Postby Steady rider » 24 Jul 2020, 3:44pm

Weaknesses with a meta-analysis approach to assessing cycle helmets. Feb 2017 http://worldtransportjournal.com/wp-con ... eb-opt.pdf

provides the full paper.

Evaluation of Australia's bicycle helmet laws, The Sports Science Summit, O2 venue London UK http://www.cycle-helmets.com/au-assessment-2015.pdf Presented 14 January 2015.

Table 4 shows how the serious injury rate can vary by age group, from 107 for the 9-10 age group to 12 for the 60-64 age group.
Table 3 shows data for Australia, TAC data from accidents involving motor vehicles, 67% of head injuries and concussions were from the 0-17 age group.

The NZ situation may have been similar and a major reduction in cycling for children could have resulted in a much lower overall TBI rate.
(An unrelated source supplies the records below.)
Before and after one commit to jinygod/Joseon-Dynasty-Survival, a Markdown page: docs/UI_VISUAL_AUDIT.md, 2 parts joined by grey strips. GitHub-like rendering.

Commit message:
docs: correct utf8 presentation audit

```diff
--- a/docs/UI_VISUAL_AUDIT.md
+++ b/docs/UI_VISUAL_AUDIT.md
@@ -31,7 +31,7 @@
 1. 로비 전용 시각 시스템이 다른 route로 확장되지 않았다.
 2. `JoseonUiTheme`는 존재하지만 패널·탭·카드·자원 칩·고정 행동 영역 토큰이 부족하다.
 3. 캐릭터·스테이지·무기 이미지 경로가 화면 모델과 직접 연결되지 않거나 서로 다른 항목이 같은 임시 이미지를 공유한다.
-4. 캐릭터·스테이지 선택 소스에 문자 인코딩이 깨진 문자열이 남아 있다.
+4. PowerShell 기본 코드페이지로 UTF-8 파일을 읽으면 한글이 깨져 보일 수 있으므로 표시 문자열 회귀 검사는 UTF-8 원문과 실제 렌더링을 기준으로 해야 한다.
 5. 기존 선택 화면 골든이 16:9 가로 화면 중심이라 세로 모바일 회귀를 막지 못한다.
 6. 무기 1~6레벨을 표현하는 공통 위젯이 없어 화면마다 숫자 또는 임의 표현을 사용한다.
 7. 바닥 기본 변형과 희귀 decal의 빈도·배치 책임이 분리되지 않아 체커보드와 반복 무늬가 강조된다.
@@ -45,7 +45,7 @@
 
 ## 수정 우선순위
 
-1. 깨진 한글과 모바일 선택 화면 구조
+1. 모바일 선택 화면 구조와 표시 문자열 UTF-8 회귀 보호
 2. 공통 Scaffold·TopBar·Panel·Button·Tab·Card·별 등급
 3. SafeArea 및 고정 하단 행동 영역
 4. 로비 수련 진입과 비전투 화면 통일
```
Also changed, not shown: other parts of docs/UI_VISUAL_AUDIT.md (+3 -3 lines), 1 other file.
If the TBI data by age group had been readily available a fuller analysis could have been provided. The 2012 NZ paper used fatality data that is probably more reliable than TBI data.